### [What to work on]
Please show all lines of the records that include "border".

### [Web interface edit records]
■ ■ ■ ■ ■ ■ ■

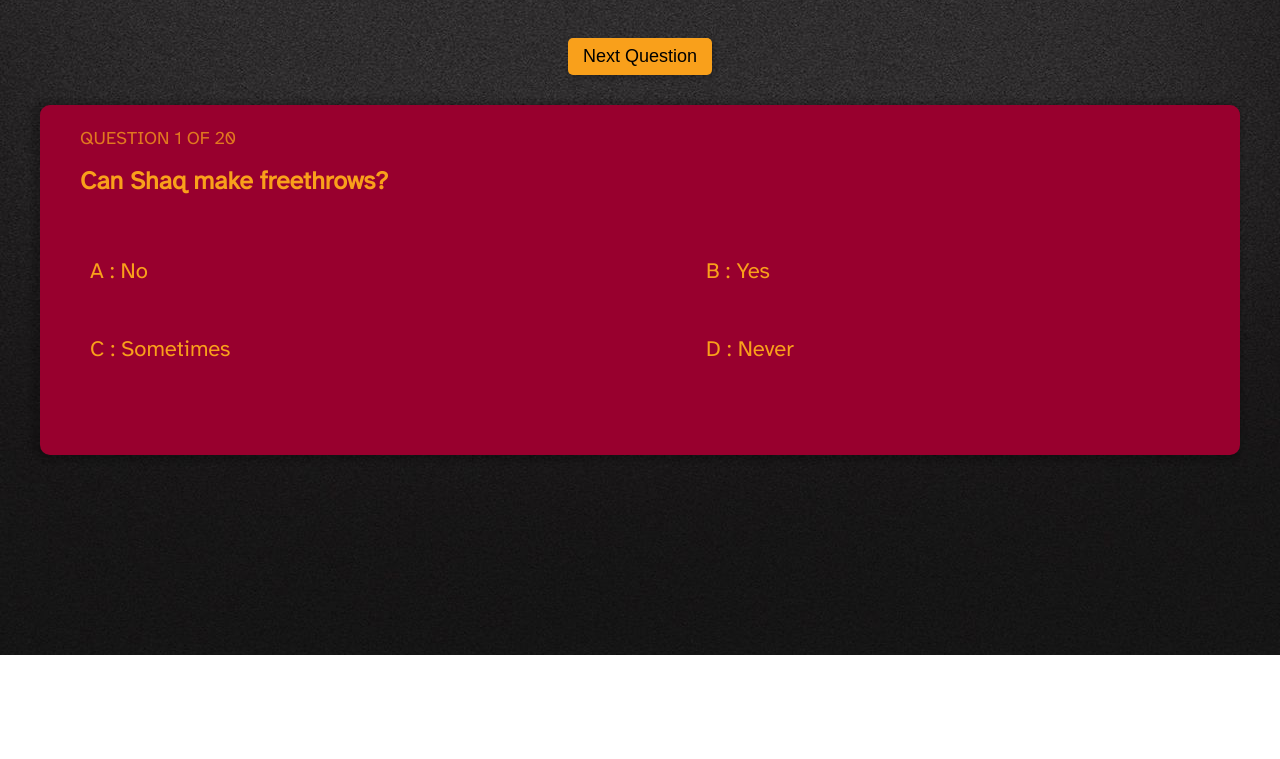
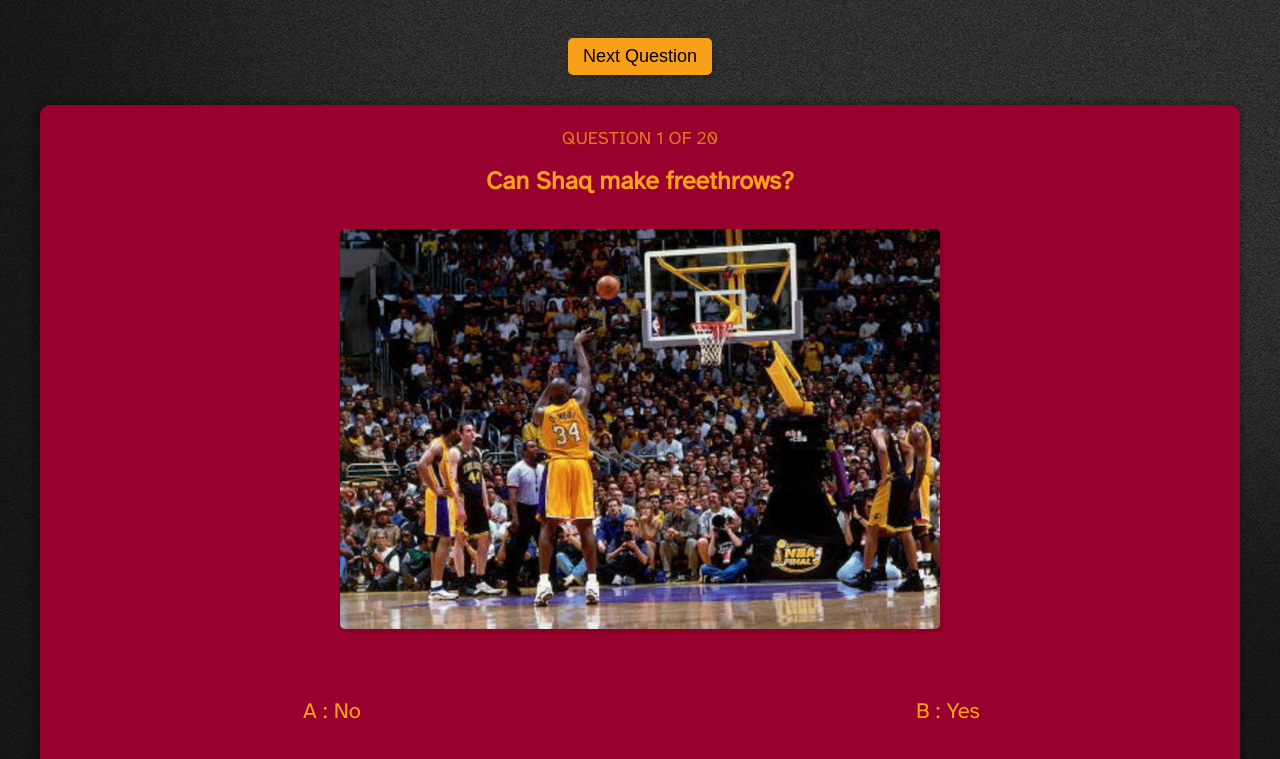
Before and after one commit to akshitagupta15june/Hack-a-Shaq, a website: page index.html in a window 1280 px wide. Shown: the part 145-904 px from the top of the page. Before the commit the page ends 800 px from the top, so only its background shows below. Drawn offline with Linux system fonts and the light colour scheme.

Commit message:
Debugged photos and styles

```diff
--- a/js/index.js
+++ b/js/index.js
@@ -28,6 +28,7 @@
                         ${currentQuestion.question}
                     </h3>
 
+                    <img class="question_img" src="${currentQuestion.image}">
                     <div class="answers"> ${answers.join('')} </div>
                 </div>
             </div>`
--- a/js/questions.js
+++ b/js/questions.js
@@ -1,8 +1,8 @@
-export var shaqQuestions = [
+var shaqQuestions = [
     {
         question: 'Can Shaq make freethrows?',
         questionNumber: '1',
-        image: '/images/question1.jpg',
+        image: './images/question1.jpg',
         answers: {
             A: 'No',
             B: 'Yes',
@@ -14,7 +14,7 @@
     {
         question: 'What NBA legend was known as the Big Fundamental?',
         questionNumber: '2',
-        image: '/images/q2.png',
+        image: './images/q2.png',
         answers: {
             A: 'Tim Duncan',
             B: 'Kevin Durant',
@@ -26,7 +26,7 @@
     {
         question: 'Which NBA player got memed to death after this crying photo was taken of him?',
         questionNumber: '3',
-        image: '/images/q3.jpg',
+        image: './images/q3.jpg',
         answers: {
             A: 'Tim Duncan',
             B: 'Joel Embiid',
@@ -38,7 +38,7 @@
     {
         question: 'Do you know the name of the NBA icon in this photo?',
         questionNumber: '4',
-        image: '/images/q4.png',
+        image: './images/q4.png',
         answers: {
             A: 'Stephen Curry',
             B: 'Joel Embiid',
@@ -50,7 +50,7 @@
     {
         question: 'Which NBA icon is in this image?',
         questionNumber: '5',
-        image: '/images/q5.png',
+        image: './images/q5.png',
         answers: {
             A: 'Stephen Curry',
             B: 'Joel Embiid',
@@ -62,7 +62,7 @@
     {
         question: 'What university did Michael Jordan play with before joining the Bulls in his NBA debut?',
         questionNumber: '6',
-        image: '/images/q6.png',
+        image: './images/q6.png',
         answers: {
             A: 'Brown University',
             B: 'The University of North Carolina',
@@ -74,7 +74,7 @@
     {
         question: 'Which NBA icon is in this image?',
         questionNumber: '7',
-        image: '/images/q7.png',
+        image: './images/q7.png',
         answers: {
             A: 'Michael Jordan',
             B: 'Joel Embiid',
@@ -86,7 +86,7 @@
     {
         question: 'What is the name of the NBA icon in this image?',
         questionNumber: '8',
-        image: '/images/q8.png',
+        image: './images/q8.png',
         answers: {
             A: 'Michael Jordan',
             B: 'Joel Embiid',
@@ -98,7 +98,7 @@
     {
         question: 'Which NBA big man was famous for doing the finger-shaking gesture after blocking a shot?',
         questionNumber: '9',
-        image: '/images/q9.jpg',
+        image: './images/q9.jpg',
         answers: {
             A: 'Dikembe Mutombo',
             B: 'Joel Embiid',
@@ -110,7 +110,7 @@
     {
         question: 'The famous basketball player Dr. J’s original name is what?',
         questionNumber: '10',
-        image: '/images/q10.png',
+        image: './images/q10.png',
         answers: {
             A: 'Dikembe Mutombo',
             B: 'Joel Embiid',
@@ -122,7 +122,7 @@
     {
         question: 'Which NBA icon is showcased in this photo?',
         questionNumber: '11',
-        image: '/images/q11.png',
+        image: './images/q11.png',
         answers: {
             A: 'Dikembe Mutombo',
             B: 'Joel Embiid',
@@ -134,7 +134,7 @@
     {
         question: 'Who, in fact, is the Slim Reaper?',
         questionNumber: '12',
-        image: '/images/q12.jpg',
+        image: './images/q12.jpg',
         answers: {
             A: 'Dikembe Mutombo',
             B: 'Kevin Durant',
@@ -146,7 +146,7 @@
     {
         question: 'Which player has the most career points?',
         questionNumber: '13',
-        image: '/images/q13.png',
+        image: './images/q13.png',
         answers: {
             A: 'Kareem Abdul-Jabbar',
             B: 'Kevin Durant',
@@ -158,7 +158,7 @@
     {
         question: 'Who, in fact, is the Mailman?',
         questionNumber: '14',
-        image: '/images/q14.jpg',
+        image: './images/q14.jpg',
         answers: {
             A: 'Kareem Abdul-Jabbar',
             B: 'Kevin Durant',
@@ -170,7 +170,7 @@
     {
         question: 'Which player has the most NBA championships under his belt? Hint: He played for the Celtics his entire career.',
         questionNumber: '15',
-        image: '/images/q15.jpeg',
+        image: './images/q15.jpeg',
         answers: {
             A: 'Bill Russell',
             B: 'Kevin Durant',
@@ -182,7 +182,7 @@
     {
         question: 'Who, in fact, is the Greek Freak?',
         questionNumber: '16',
-        image: '/images/q16.jpg',
+        image: './images/q16.jpg',
         answers: {
             A: 'Bill Russell',
             B: 'Kevin Durant',
@@ -194,7 +194,7 @@
     {
         question: 'Lob City, the Clipper’s great trio of players during the mid-2010s, featured Chris Paul, Blake Griffin, and who?',
         questionNumber: '17',
-        image: '/images/q17.jpg',
+        image: './images/q17.jpg',
         answers: {
             A: 'Deandre Jordan',
             B: 'Kevin Durant',
@@ -206,7 +206,7 @@
     {
         question: 'How many rings has Shaquille Oneal won throughout his career?',
         questionNumber: '18',
-        image: '/images/q18.jpg',
+        image: './images/q18.jpg',
         answers: {
             A: '8',
             B: '3',
@@ -218,7 +218,7 @@
     {
         question: 'Last season, Russel Westbrook became the all-time leader of triple-doubles in the NBA. Which legend did he pass up?',
         questionNumber: '19',
-        image: '/images/q19.jpg',
+        image: './images/q19.jpg',
         answers: {
             A: 'Bill Russell',
             B: 'Oscar Robertson',
@@ -230,7 +230,7 @@
     {
         question: 'Who were they the shortest NBA player of all time?',
         questionNumber: '20',
-        image: '/images/q20.jpg',
+        image: './images/q20.jpg',
         answers: {
             A: 'Bill Russell',
             B: 'Oscar Robertson',
--- a/sass/base/_reset.scss
+++ b/sass/base/_reset.scss
@@ -22,8 +22,9 @@
     line-height: 1.5;
     box-sizing: border-box;
     background-image: url('../images/background.jpg');
-    background-position: center;
+    background-position: cover;
     min-height: 100vh;
+    background-repeat: no-repeat;
 }
 
 .hidden {
--- a/sass/layout/_quiz.scss
+++ b/sass/layout/_quiz.scss
@@ -1,8 +1,3 @@
-// #quiz {
-//     max-width: 120rem;
-//     margin: 2rem auto;
-// }
-
 .quiz_container {
     position: relative;
     display: block;
@@ -12,6 +7,7 @@
 }
 
 .question {
+    text-align: center;
     display: flex;
     flex-direction: column;
     border-radius: 1rem;
@@ -23,6 +19,13 @@
     background-color: $primary-red;
     color: $primary-yellow;
     box-shadow: rgba(0,0,0, 0.2) -3px 1px 5px 5px;
+
+    margin-bottom: 5rem;
+
+
+    @include respond(tabletLandscape) {
+        text-align: left;
+    }
 
     @include respond(tablet) {
         border-radius: 0;
@@ -51,7 +54,7 @@
         width: 45%;
 
         @include respond(tabletLandscape) {
-            width: 100%;
+            max-width: 50%;
             margin-top: 1.5rem;
         }
 
@@ -71,7 +74,7 @@
         box-shadow: rgba(0,0,0, 0.2) 1px 2px 5px;
         transition: all 100ms ease;
 
-        max-width: 95%;
+        height: 40rem;
         margin: 1rem auto 3rem;
     }
     &_hint {
@@ -103,14 +106,14 @@
     width: 100%;
 
     z-index: 10;
-    opacity: 0;
+    display: none;
 
     transition: opacity 70ms ease-in;
 }
 
 .active_slide {
     z-index: 50;
-    opacity: 1;
+    display: block;
 }
 
 #results {
```
Also changed, not shown: css/styles.css.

■ ■ ■ ■ ■ ■ ■

### [Expected output]
     box-sizing: border-box;
     border-radius: 1rem;
         border-radius: 0;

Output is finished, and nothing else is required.